Quicksand by Nella Larsen
In his 1899 short story “The Wife of His Youth,” Charles Chesnutt tells the tale of the pretentious and conservative Mr. Ryder, a Southerner and man of mixed ancestry who runs a club known colloquially as ‘The Blue Vein Society,’ a relatively exclusive association patronized by up-and-coming members of the fictional town of Groveland who are ‘more white than black,’ that is, ‘white enough to show blue veins.’ “I have no race prejudice,” he is proud to declare, “but we people of mixed blood are the ground between the upper and the nether millstone. Our fate lies between absorption by the white race and extinction in the black.” They are words that might very well have been spoken by the fearless, brilliant, if now sadly little-read author, Nella Larsen. Indeed there is perhaps no American writer who was more haunted by and preoccupied with the punishing existential stigma of mixed-race ancestry than Larsen. Born to a white Danish mother and a black Danish West-Indian father who, as a couple, chose to cross the color line, Nella, “a visibly brown child,” writes Thadious M. Davis in his introduction to Larsen’s novel, Passing, “was raised as the lone ‘colored’ person in a family that had refashioned itself, consciously changed its name, erased its racial past, and, with the disappearance of that past, obscured familial ties to the dark child in its midst.” For this Larsen suffered all her life, inspiring in her (just as in her protagonist, Helga Crane) a desperate, often angry iconoclasm that kept her shuttling restlessly between one people and another, always searching, never satisfied, rarely if ever happy in her skin:
Helga Crane couldn’t, she told herself and others, live in America. In spite of its glamour, existence in America, even in Harlem, was for Negroes too cramped, too uncertain, too cruel; something not to be endured for a lifetime if one could escape; something demanding a courage greater than was in her. No. She couldn’t stay. Nor, she saw now, could she remain away. Leaving, she would have to come back.

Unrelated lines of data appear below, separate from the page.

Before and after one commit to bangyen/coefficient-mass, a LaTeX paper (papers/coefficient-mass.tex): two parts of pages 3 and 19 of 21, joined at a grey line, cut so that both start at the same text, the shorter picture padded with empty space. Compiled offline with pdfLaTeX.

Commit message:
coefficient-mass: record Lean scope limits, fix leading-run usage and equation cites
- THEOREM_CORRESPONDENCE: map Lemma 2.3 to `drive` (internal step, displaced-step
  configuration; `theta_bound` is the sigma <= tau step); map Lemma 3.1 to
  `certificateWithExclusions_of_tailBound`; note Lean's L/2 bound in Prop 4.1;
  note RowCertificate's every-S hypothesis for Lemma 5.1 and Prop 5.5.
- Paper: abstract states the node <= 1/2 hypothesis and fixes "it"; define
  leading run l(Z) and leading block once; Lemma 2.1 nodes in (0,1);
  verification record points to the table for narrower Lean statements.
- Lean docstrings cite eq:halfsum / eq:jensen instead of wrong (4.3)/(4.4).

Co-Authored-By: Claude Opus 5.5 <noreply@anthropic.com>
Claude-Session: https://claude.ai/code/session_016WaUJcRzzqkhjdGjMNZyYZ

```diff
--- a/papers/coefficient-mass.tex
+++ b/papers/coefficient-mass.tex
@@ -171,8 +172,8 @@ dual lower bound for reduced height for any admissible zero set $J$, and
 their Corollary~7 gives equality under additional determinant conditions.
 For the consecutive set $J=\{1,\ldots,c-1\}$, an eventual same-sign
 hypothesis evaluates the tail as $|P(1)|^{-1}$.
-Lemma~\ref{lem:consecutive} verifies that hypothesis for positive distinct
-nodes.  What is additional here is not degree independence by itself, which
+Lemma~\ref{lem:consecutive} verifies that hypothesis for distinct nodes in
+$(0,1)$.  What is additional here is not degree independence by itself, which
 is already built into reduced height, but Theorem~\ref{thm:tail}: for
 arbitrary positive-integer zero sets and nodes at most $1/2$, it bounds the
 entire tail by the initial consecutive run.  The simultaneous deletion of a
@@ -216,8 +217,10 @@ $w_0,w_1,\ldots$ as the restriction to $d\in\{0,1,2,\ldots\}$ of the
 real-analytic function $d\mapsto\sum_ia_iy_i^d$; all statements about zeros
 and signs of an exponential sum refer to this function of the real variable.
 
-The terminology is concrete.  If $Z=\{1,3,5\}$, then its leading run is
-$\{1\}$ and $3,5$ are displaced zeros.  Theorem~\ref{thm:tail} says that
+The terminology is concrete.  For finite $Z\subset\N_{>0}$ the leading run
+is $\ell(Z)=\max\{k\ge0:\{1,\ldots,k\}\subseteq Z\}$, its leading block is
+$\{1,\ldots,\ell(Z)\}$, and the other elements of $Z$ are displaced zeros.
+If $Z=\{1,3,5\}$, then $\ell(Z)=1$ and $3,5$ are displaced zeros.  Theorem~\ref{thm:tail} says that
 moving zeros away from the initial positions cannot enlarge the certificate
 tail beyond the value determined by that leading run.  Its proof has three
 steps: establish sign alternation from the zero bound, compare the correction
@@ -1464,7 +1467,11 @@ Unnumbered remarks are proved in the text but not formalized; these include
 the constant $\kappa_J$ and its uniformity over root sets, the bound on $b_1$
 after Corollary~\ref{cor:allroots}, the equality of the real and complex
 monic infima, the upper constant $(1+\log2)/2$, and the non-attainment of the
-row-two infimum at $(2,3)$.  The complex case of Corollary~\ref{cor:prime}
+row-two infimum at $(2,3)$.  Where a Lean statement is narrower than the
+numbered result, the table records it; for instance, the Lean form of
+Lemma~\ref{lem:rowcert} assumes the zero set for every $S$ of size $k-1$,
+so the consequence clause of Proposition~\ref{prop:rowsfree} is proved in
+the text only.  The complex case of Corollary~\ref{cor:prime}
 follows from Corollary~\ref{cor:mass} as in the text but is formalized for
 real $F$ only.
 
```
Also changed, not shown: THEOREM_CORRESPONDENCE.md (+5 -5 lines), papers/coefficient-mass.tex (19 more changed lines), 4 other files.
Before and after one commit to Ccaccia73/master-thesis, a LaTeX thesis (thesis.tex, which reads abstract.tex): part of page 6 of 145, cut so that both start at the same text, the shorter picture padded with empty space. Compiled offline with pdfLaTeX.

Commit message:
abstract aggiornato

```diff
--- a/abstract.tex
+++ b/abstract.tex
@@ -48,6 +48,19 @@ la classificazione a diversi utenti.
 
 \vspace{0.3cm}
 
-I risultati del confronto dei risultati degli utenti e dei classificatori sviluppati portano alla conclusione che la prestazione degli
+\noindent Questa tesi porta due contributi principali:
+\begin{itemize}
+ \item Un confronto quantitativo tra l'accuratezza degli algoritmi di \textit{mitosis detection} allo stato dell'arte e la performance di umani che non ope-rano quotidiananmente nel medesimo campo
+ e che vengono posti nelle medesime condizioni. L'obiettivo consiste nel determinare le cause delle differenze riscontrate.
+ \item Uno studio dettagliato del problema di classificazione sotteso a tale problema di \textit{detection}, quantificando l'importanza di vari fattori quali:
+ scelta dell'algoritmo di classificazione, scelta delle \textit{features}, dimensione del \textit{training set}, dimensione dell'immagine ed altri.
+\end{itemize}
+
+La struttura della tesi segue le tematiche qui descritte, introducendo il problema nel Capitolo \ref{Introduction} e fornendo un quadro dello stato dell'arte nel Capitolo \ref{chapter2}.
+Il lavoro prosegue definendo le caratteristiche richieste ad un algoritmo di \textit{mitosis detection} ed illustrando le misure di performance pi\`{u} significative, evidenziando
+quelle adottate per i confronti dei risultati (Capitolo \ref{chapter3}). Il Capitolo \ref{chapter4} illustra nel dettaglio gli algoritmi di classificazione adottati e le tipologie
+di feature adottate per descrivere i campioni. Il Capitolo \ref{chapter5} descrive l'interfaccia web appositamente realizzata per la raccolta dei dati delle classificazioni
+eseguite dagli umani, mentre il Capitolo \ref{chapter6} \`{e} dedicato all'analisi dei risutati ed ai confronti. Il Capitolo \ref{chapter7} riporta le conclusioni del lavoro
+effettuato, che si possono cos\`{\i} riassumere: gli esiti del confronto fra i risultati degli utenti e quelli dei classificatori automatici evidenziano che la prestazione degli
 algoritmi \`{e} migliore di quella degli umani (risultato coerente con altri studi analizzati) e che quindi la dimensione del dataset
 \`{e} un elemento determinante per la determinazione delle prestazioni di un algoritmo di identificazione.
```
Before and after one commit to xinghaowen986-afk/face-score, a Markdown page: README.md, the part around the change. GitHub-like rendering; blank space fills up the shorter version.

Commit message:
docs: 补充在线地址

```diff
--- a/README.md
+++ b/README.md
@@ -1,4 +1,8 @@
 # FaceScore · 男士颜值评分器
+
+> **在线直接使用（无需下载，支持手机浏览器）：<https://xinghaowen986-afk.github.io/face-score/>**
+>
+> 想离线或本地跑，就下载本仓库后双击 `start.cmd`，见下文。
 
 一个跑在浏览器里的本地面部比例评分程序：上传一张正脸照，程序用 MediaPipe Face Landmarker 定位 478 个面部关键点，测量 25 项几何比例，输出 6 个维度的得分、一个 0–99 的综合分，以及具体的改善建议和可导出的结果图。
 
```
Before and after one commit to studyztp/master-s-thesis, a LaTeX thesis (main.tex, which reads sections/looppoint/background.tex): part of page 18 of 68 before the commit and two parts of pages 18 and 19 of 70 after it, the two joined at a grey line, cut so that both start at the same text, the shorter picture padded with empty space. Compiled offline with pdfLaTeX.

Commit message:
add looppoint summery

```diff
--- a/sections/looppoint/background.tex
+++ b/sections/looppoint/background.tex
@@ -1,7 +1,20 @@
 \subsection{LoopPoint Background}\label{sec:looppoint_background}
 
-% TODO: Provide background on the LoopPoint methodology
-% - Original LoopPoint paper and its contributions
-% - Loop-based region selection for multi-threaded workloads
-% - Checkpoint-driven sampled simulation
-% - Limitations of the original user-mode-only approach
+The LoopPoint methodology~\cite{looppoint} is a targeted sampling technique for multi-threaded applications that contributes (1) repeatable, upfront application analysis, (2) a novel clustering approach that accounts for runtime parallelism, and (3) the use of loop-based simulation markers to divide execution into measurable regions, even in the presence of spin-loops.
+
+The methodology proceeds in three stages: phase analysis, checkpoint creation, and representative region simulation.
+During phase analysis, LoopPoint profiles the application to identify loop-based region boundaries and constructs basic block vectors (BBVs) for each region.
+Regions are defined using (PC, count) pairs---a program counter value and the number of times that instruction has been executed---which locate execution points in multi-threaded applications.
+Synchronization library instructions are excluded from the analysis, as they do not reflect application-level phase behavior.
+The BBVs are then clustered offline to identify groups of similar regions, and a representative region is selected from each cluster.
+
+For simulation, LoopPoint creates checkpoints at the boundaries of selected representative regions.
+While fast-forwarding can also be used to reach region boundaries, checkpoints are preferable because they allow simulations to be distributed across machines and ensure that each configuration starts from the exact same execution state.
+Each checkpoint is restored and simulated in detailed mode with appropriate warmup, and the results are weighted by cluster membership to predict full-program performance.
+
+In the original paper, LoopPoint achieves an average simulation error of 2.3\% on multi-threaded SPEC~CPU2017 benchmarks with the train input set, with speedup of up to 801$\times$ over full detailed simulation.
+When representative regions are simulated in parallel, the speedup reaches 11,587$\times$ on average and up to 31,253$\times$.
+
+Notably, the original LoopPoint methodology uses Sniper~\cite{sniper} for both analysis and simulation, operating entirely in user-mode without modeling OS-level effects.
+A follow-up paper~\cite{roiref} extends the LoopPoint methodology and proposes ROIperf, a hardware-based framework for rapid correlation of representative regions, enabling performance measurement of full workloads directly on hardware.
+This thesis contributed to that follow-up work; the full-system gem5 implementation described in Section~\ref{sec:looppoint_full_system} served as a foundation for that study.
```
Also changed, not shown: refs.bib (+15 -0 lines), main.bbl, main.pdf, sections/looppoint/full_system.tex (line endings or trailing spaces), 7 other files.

Such, in broad strokes, is the story of Helga Crane in this grim, uncompromising, if highly readable and deeply worthwhile first novel. The title alone, Quicksand, is nearly sufficient to describe the painful daily crisis of so many African Americans in the 1920’s who suffered the triple curse of miscegenation (whether forced or consensual)—alienation from both the greater black and white communities, as well as from themselves. The ubiquitous and insidious racism that Larsen describes in the story of Helga Crane, in her life in the South, in Harlem, and in Copenhagen, to where, briefly, she flees, must eventually penetrate even the toughest of skins, as it does in time with hers, manifesting itself first as chronic dissatisfaction, self-censorship, insecurity, denial, and self-reproach, coupled at points with a bitter arrogance, then finally—if not inevitably—as bitterness itself, as apathy, submission, and self-loathing. Tragically, and for all of the evidence to the contrary, Helga’s problem seems to her, by the end of the novel, to stem less from the cruel and inhuman strictures of America at large as from a personal failing or flaw in her nature, from a lack within. To say, as a host of critics once did, that such an ending is overly pessimistic, is almost obscenely ridiculous—as if the pain Larsen describes was contrived for narrative effect alone, as if the novel itself has no greater function than to please us as readers. Larsen didn’t write to be clever, to exercise her imagination, to be creative; she wrote to tell the truth and, by telling the truth, to dignify her own life in all its pain and complexity. One has only to think of the recent events in Ferguson, Missouri, of the virulent, widespread, and blatantly systematic racism that still thrives in the U.S. today, to appreciate just how astute and courageous she was.
Quicksand, while available in a number of different editions, has recently been republished as part of a beautiful collection of short novels called Harlem Renaissance: Five Novels of the 1920’s. Edited by Rafia Zafar, the collection includes work by such African American greats Jean Toomer, Claude McKay, Jessie Redmon Fauset, and Wallace Thurman. There is also a companion volume called Harlem Renaissance: Five Novels of the 1930’s. Do yourself a favor and buy them both. They are beautiful books.
Nella Larsen, one of the most acclaimed and influential writers of the Harlem renaissance, was born Nellie Walker on April 13, 1891, in Chicago. She began publishing stories in the mid-1920’a and published her first novel, Quicksand, in 1928. Passing came out the following year.
Peter Adam Nash